The problem is that while IE9 is an exponential improvement over IE8, you're overestimating how good IE7 and IE8 were. The normal webdevelopment/web design process is still develop your site based on agreed upon standards and most of the time it will look picture perfect across the SCOFF browsers (love the term btw). That should be the end. But then you have to open IE6, IE7, and IE8 to hack them into looking and functioning correctly. Some webdevs charge an additional fee just to support IE6 (as they should). The IE team is still responsible for IE6-IE8. They don't magically go away when IE9 drops. Who's fault is that?
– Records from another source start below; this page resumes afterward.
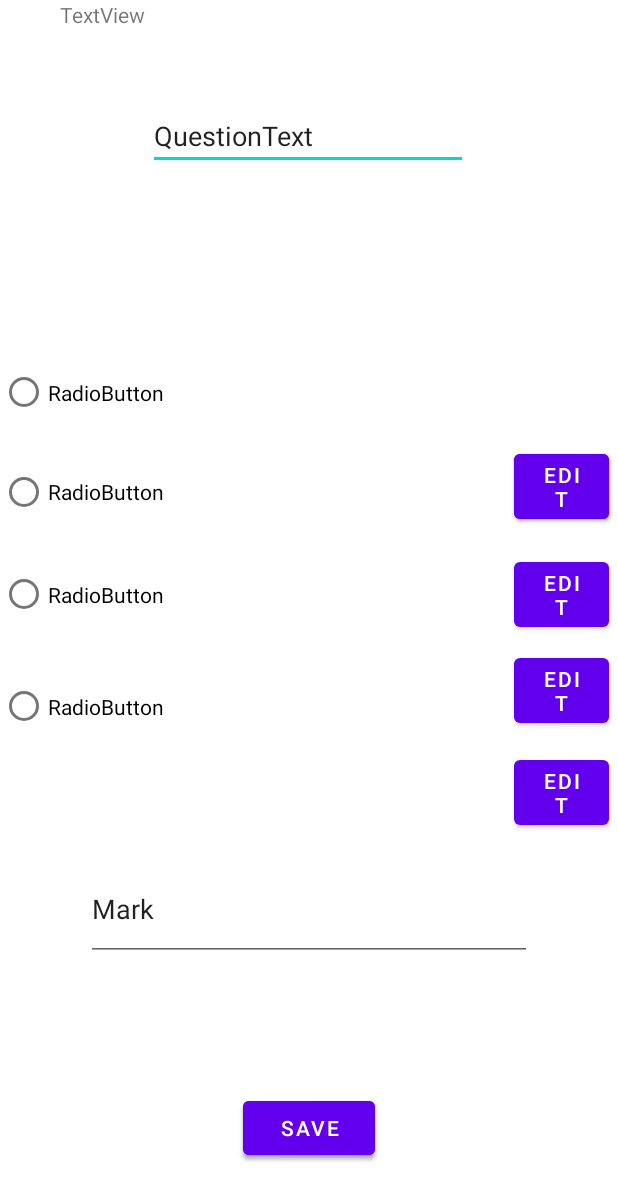
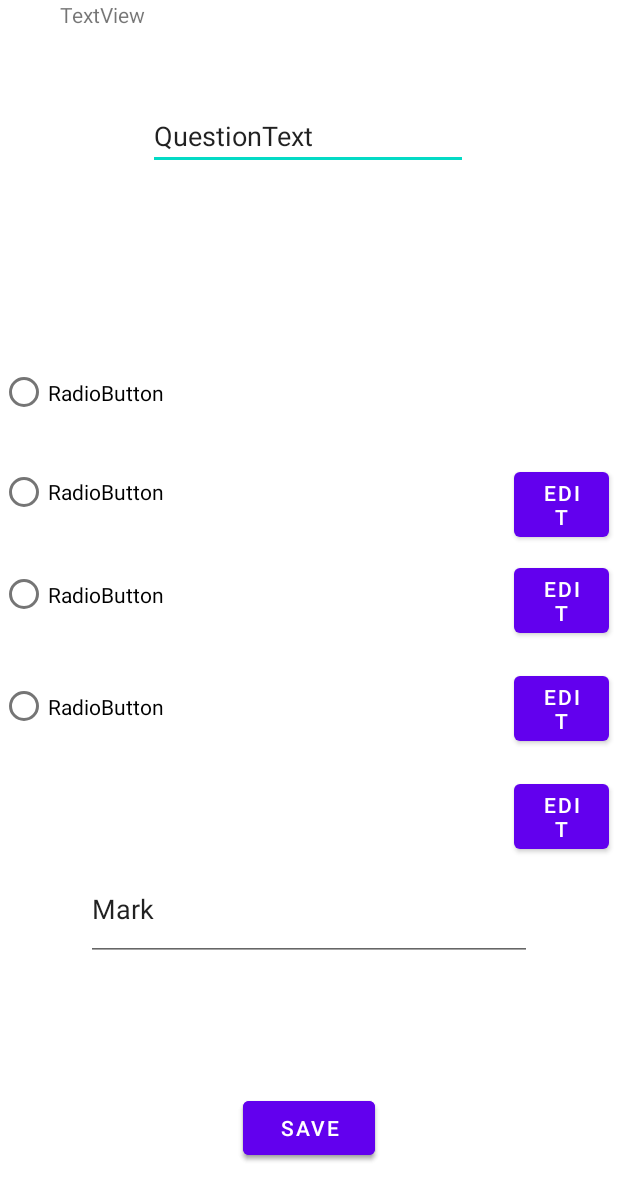
Before and after one commit to SaleemMaini/ExamApp, an Android app: the screen it shows after launch (QuestionAddOrModify), on a phone screen of 412 x 824 dp. Shown: the top 1200 px of the screen. Run offline under Robolectric (Android 15) with nearby library versions, the phone set to English and light mode, and no system bars.

Commit message:
10/6/2021  01:28 AM

```diff
--- a/app/src/main/res/layout/activity_question_add_or_modify.xml
+++ b/app/src/main/res/layout/activity_question_add_or_modify.xml
@@ -10,7 +10,7 @@
         android:id="@+id/button13"
         android:layout_width="63dp"
         android:layout_height="0dp"
-        android:layout_marginBottom="268dp"
+        android:layout_marginBottom="252dp"
         android:text="Edit"
         app:layout_constraintBottom_toBottomOf="parent"
         app:layout_constraintEnd_toEndOf="parent"
@@ -21,19 +21,7 @@
         android:id="@+id/button4"
         android:layout_width="63dp"
         android:layout_height="0dp"
-        android:layout_marginBottom="472dp"
-        android:text="Save"
-        app:layout_constraintBottom_toBottomOf="parent"
-        app:layout_constraintEnd_toEndOf="parent"
-        app:layout_constraintHorizontal_bias="0.982"
-        app:layout_constraintStart_toStartOf="parent" />
-
-    <Button
-        android:id="@+id/button5"
-        android:layout_width="63dp"
-        android:layout_height="0dp"
-        android:layout_marginBottom="472dp"
-        android:capitalize="characters"
+        android:layout_marginBottom="460dp"
         android:text="Edit"
         app:layout_constraintBottom_toBottomOf="parent"
         app:layout_constraintEnd_toEndOf="parent"
@@ -44,7 +32,7 @@
         android:id="@+id/button12"
         android:layout_width="63dp"
         android:layout_height="0dp"
-        android:layout_marginBottom="336dp"
+        android:layout_marginBottom="324dp"
         android:text="Edit"
         app:layout_constraintBottom_toBottomOf="parent"
         app:layout_constraintEnd_toEndOf="parent"
@@ -55,7 +43,7 @@
         android:id="@+id/button7"
         android:layout_width="63dp"
         android:layout_height="0dp"
-        android:layout_marginBottom="400dp"
+        android:layout_marginBottom="396dp"
         android:text="Edit"
         app:layout_constraintBottom_toBottomOf="parent"
         app:layout_constraintEnd_toEndOf="parent"
```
Microsoft's... which they are creating another line in the sand since XP (the most popuplar operating system to date), can't upgrade to IE9.... but I digress. While IE9 is exponentially better than IE8, that is not saying a whole lot. I'd rather have my finger cut off than my hand... but if there was a "neither" option, I'd pick that first. IE8 is a huge hole to dig yourself out of. MSFT is catching up to the pack. What they need to do (since they only release every few years) is beat the pack and be ahead of us for a few months. As much as you feel they are, the people working with the browser daily (i'm in that group), don't feel that is the case.
In terms of the perf test, i thought we were in agreement that IE9 was not running tests that it should be http://twitter.com/carlcamera/statuses/5100174384832513 . If you think IE is handling the test fairly, then I should go make my own browser that detects sunspider and just returns 0 milliseconds for all the tests. It will blow the performance tops off all the browsers.
The only thing IE that comes to mind that IE dominates at is anything hardware accelerated... which I think is jsut canvas at this point. Largely because, to my knowledge, no other browser is hardware accelerated yet although chrome and firefox are working on it... and one would assume so is Opera but you never know with those guys. The funny thing is that Opera without hardware acceleration is not very far behind hardware-accelerated IE9.